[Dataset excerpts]
▼

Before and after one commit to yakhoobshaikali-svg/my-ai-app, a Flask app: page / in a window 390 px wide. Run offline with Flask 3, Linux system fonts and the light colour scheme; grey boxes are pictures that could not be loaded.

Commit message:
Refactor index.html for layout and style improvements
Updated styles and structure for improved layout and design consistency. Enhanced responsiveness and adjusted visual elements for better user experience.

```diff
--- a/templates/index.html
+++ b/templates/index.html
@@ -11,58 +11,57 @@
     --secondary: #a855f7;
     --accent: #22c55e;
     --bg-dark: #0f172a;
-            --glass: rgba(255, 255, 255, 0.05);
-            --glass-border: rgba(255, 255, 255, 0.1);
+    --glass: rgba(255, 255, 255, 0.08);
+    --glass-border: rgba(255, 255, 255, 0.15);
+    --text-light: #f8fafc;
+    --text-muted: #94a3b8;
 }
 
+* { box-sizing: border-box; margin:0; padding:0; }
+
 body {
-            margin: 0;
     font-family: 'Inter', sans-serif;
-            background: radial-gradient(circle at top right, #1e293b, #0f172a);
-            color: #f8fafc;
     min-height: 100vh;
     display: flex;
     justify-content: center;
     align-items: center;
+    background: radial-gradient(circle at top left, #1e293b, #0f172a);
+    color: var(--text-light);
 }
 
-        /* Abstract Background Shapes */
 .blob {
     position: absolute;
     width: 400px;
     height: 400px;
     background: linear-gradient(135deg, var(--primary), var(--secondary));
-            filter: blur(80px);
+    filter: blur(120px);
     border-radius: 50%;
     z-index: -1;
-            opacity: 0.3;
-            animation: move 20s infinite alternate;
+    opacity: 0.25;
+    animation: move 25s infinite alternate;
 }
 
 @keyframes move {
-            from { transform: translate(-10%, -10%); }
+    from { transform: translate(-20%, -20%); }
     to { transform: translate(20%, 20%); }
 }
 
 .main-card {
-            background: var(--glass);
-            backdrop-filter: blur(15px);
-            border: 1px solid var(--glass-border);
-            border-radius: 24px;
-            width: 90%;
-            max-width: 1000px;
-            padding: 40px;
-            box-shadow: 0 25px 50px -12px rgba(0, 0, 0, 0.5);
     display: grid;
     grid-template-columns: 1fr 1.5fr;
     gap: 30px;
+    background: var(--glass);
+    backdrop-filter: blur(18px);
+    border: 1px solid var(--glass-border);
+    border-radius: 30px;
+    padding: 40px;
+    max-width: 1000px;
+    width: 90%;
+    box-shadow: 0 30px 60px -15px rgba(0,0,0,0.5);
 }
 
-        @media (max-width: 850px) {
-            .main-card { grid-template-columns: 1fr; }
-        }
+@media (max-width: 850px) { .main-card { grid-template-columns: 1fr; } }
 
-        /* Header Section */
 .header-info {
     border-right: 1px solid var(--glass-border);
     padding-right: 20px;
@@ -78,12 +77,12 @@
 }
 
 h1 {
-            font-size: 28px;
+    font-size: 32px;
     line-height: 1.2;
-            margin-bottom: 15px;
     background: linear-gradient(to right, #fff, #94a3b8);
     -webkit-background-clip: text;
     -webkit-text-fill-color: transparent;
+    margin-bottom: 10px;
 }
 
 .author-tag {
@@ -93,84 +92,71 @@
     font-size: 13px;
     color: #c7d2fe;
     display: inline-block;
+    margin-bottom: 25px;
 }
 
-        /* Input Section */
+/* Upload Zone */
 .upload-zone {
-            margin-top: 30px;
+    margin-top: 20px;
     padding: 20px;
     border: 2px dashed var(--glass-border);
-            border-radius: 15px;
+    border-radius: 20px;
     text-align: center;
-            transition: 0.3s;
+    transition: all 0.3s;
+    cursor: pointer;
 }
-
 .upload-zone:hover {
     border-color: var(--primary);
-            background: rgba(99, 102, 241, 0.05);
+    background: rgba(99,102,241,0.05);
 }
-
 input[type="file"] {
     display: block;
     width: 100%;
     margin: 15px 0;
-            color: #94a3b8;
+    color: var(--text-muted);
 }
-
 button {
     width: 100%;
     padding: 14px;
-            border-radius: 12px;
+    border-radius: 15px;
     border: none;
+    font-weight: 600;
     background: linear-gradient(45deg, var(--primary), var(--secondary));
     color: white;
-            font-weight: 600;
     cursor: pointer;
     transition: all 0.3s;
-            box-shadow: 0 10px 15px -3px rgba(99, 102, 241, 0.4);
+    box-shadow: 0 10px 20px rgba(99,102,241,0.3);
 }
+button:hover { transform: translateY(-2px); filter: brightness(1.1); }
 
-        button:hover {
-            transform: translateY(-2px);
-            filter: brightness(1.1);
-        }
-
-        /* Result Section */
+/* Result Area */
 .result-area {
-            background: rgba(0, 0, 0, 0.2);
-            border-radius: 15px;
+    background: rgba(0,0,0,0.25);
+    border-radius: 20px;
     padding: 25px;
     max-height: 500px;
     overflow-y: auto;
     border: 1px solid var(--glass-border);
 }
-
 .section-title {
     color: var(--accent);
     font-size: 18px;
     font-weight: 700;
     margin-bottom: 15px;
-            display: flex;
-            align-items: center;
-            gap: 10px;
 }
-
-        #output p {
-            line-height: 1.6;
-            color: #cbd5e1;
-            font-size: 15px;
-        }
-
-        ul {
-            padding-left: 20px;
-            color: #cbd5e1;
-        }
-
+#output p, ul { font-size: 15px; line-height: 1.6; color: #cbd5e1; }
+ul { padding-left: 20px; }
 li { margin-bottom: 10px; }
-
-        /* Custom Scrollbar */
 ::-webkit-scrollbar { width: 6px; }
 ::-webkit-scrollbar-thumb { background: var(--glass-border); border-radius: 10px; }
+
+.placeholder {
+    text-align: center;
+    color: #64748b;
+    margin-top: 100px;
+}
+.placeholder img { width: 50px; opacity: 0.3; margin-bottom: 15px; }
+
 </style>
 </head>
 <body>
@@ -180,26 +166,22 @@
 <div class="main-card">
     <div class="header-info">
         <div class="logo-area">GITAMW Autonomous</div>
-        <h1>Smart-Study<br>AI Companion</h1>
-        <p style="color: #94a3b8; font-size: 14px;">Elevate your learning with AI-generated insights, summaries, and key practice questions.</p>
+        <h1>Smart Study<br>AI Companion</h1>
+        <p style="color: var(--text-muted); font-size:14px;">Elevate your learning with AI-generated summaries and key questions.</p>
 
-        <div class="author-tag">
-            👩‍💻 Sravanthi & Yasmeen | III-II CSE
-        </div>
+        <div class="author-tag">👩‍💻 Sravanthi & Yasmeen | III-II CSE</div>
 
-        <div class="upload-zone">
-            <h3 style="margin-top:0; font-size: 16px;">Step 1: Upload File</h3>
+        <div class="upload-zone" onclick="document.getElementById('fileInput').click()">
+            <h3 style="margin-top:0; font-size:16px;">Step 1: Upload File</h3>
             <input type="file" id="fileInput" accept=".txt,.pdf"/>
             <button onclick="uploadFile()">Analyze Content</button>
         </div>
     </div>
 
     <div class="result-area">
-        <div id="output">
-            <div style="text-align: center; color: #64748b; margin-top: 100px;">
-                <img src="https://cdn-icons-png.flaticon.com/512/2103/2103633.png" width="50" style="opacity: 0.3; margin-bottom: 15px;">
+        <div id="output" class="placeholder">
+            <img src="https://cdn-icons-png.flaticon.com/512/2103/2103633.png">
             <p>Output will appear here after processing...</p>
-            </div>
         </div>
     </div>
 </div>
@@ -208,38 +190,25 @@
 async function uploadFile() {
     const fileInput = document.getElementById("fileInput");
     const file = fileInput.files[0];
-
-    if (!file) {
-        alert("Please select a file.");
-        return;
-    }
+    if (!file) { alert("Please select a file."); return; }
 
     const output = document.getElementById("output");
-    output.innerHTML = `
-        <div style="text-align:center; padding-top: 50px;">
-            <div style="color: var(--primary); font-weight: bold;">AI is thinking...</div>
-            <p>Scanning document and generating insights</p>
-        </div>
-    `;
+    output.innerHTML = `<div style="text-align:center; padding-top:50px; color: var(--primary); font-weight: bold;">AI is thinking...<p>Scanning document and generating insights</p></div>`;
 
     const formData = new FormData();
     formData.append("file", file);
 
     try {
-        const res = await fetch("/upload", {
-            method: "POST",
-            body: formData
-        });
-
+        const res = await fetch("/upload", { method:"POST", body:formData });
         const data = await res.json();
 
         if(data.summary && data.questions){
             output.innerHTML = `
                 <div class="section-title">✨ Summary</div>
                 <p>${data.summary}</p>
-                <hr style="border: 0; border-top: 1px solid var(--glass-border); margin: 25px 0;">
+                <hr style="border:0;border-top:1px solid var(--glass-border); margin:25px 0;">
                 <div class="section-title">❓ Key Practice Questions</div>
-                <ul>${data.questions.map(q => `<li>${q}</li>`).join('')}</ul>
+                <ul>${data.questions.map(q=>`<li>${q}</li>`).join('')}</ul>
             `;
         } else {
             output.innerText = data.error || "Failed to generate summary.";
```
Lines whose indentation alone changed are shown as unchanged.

▲

## Exercise brief
The word "center" appears in some of the lines above. Copy those lines.

## Solution
     justify-content: center;
     align-items: center;
     text-align: center;
-            align-items: center;
+    text-align: center;
-            <div style="text-align: center; color: #64748b; margin-top: 100px;">
-        <div style="text-align:center; padding-top: 50px;">
+    output.innerHTML = `<div style="text-align:center; padding-top:50px; color: var(--primary); font-weight: bold;">AI is thinking...<p>Scanning document and generating insights</p></div>`;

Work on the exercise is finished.